Instructions for the task: Every line with the string "server" in it belongs in your answer, so copy them all from the data.
☆ ☆ ☆ ☆ ☆
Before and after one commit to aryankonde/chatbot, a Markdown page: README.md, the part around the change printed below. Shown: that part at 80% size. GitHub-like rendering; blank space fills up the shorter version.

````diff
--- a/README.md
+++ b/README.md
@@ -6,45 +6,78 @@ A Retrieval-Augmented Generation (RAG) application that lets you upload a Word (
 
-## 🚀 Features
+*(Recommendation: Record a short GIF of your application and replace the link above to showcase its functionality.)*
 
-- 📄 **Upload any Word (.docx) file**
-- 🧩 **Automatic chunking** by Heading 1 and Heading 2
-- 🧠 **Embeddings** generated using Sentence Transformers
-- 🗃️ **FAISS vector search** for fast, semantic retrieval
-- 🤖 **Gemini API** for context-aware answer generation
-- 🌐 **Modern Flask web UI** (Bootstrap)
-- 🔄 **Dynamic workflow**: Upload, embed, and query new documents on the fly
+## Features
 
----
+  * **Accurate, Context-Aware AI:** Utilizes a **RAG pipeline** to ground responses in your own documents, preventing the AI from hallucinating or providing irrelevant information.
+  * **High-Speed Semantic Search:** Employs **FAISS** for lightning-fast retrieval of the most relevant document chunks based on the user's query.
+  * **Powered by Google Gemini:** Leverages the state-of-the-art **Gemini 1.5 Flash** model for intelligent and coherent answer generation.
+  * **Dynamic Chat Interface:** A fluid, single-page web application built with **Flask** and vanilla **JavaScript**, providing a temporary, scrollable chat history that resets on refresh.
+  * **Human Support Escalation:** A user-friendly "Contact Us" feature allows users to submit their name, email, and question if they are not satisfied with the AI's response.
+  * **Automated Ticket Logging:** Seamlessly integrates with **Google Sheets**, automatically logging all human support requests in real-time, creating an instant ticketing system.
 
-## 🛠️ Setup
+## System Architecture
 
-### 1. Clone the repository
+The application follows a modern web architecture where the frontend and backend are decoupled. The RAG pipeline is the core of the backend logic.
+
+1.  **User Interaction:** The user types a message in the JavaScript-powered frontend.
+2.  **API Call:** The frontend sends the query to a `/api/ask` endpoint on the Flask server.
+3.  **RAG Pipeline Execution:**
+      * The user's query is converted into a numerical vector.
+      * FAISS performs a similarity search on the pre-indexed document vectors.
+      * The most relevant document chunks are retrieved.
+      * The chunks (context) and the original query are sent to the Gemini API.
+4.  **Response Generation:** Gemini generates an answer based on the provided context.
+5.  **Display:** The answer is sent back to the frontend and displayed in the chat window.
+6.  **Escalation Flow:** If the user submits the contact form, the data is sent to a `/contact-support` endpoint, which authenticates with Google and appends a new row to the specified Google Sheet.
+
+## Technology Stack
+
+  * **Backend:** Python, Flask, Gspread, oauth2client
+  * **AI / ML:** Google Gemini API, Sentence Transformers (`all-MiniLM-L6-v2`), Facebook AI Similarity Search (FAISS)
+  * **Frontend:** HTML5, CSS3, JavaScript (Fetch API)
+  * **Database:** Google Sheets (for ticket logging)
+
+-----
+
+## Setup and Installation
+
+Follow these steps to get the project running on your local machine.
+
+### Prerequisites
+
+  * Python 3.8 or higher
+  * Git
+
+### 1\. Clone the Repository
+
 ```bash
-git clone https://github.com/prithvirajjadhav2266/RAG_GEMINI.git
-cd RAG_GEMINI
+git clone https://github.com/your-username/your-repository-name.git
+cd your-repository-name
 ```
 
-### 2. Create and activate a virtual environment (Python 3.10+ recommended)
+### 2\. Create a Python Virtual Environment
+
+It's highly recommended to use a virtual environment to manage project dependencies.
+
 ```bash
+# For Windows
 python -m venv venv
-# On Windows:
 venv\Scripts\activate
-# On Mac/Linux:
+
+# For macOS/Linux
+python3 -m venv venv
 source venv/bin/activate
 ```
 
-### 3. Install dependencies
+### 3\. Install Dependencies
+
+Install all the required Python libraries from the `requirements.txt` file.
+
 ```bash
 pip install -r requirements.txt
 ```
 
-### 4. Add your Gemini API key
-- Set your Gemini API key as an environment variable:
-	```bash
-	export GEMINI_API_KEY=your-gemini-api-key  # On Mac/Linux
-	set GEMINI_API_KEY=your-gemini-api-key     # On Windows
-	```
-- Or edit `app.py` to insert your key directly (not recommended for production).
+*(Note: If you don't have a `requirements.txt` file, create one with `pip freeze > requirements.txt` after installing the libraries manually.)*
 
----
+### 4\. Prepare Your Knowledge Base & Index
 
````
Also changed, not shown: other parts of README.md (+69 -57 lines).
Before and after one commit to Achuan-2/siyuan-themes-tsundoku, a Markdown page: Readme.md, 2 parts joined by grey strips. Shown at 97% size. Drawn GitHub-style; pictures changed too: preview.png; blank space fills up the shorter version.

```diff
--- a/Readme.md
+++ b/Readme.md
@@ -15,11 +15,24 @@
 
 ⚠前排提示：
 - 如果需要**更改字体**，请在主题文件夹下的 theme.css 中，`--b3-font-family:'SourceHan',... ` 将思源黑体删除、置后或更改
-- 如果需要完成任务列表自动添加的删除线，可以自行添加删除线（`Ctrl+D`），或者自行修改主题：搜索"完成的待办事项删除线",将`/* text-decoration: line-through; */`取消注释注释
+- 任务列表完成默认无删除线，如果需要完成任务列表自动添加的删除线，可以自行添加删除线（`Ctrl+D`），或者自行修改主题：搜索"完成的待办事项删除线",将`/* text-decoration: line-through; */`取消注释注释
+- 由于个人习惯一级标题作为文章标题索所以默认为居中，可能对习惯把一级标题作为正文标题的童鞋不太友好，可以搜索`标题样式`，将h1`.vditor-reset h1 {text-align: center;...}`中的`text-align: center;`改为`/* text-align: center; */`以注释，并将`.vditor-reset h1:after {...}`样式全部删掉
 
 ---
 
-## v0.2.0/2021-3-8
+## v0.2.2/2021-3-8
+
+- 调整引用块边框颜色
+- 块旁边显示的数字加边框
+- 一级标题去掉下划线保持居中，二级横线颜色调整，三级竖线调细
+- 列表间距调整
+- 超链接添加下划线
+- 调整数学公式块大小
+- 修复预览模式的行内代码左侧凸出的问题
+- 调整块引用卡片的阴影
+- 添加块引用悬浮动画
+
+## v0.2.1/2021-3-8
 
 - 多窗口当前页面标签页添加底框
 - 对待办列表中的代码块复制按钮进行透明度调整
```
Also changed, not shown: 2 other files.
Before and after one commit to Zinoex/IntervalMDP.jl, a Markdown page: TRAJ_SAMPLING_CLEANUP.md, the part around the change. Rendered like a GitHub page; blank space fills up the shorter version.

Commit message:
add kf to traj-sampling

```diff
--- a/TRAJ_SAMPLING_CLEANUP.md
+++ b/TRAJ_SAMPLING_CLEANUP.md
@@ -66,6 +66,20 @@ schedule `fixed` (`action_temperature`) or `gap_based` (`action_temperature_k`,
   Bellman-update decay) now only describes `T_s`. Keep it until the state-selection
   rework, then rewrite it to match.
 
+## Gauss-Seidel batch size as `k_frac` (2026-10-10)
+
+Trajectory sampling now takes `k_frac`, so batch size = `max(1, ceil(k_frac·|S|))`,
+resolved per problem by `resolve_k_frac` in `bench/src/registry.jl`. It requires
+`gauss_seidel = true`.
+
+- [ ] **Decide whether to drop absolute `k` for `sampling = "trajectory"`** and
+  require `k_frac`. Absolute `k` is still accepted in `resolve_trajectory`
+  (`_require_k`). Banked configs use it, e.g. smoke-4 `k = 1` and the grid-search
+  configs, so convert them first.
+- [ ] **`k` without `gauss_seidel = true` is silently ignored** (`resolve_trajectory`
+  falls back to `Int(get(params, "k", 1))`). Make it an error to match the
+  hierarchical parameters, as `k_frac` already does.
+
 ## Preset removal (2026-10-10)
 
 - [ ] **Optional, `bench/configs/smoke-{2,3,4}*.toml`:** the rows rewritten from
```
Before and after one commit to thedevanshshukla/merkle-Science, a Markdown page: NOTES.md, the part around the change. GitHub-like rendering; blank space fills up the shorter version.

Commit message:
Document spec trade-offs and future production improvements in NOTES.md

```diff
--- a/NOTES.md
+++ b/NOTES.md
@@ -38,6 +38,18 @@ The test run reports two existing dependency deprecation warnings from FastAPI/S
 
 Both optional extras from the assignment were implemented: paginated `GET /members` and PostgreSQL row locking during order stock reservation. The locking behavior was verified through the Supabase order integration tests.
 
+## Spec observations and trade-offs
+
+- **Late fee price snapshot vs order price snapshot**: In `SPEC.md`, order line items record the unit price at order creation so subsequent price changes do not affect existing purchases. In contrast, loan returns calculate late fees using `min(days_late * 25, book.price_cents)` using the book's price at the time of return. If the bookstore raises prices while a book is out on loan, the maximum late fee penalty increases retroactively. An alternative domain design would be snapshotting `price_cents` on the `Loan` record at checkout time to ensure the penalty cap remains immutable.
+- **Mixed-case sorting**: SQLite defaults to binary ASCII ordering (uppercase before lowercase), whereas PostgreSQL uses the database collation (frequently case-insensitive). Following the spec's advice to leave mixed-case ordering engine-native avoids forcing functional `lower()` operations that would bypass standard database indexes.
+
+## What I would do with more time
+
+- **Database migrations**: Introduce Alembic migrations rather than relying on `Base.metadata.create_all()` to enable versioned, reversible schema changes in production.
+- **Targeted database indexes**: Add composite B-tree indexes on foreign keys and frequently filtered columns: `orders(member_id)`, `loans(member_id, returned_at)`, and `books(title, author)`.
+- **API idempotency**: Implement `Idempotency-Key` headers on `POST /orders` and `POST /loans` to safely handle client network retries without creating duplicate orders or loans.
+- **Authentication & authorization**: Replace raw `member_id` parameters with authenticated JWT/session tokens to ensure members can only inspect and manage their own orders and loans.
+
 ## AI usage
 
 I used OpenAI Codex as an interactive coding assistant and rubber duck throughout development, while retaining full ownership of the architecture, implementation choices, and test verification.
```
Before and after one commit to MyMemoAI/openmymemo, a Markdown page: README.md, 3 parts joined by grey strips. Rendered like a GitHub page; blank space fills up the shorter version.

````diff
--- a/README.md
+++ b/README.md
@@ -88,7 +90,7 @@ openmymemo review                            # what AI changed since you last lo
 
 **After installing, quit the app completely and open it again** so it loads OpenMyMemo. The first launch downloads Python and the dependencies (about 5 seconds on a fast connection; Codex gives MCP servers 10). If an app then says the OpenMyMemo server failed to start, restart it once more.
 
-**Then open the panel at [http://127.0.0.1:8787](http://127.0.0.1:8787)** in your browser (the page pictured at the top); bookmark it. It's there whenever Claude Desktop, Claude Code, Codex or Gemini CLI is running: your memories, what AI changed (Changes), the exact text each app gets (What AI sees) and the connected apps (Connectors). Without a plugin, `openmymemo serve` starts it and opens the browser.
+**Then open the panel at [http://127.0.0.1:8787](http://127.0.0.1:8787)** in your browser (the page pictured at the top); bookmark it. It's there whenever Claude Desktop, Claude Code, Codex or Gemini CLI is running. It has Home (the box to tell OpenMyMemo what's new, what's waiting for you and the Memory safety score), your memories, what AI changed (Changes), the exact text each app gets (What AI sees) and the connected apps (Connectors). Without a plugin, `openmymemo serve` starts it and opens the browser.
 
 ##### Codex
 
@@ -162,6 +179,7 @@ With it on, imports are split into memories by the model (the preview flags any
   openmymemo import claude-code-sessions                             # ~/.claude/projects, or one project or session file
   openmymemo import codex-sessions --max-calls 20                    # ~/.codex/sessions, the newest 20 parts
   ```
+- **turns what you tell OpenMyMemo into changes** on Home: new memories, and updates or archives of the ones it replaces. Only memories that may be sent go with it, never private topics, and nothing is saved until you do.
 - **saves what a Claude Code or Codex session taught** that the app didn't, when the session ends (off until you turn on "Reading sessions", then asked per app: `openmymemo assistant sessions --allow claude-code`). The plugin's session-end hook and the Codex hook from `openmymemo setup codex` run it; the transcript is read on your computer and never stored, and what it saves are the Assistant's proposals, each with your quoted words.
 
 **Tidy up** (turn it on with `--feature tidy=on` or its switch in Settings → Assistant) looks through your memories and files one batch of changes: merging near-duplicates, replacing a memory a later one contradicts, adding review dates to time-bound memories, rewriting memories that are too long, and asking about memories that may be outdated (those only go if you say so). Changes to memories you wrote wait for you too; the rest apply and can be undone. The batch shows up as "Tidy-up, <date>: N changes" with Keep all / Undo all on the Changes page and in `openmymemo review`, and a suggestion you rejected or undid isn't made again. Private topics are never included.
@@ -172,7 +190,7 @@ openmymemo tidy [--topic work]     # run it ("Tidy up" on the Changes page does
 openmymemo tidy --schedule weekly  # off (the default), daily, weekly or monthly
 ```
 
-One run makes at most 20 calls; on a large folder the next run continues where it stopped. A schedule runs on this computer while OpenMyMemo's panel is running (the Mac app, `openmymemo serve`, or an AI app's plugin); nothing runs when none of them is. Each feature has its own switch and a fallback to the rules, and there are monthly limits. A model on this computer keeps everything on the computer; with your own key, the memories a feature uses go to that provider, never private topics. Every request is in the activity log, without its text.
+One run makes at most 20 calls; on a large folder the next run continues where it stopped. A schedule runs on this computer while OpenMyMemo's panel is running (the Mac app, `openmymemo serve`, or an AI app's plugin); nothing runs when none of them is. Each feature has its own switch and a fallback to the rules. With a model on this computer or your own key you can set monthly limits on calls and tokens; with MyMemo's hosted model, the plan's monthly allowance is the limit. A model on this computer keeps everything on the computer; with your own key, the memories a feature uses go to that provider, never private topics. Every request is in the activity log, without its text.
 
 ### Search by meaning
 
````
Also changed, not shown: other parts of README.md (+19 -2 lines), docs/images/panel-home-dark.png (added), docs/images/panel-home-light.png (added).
☆ ☆ ☆ ☆ ☆
Exercise answer:
+2.  **API Call:** The frontend sends the query to a `/api/ask` endpoint on the Flask server.
 **After installing, quit the app completely and open it again** so it loads OpenMyMemo. The first launch downloads Python and the dependencies (about 5 seconds on a fast connection; Codex gives MCP servers 10). If an app then says the OpenMyMemo server failed to start, restart it once more.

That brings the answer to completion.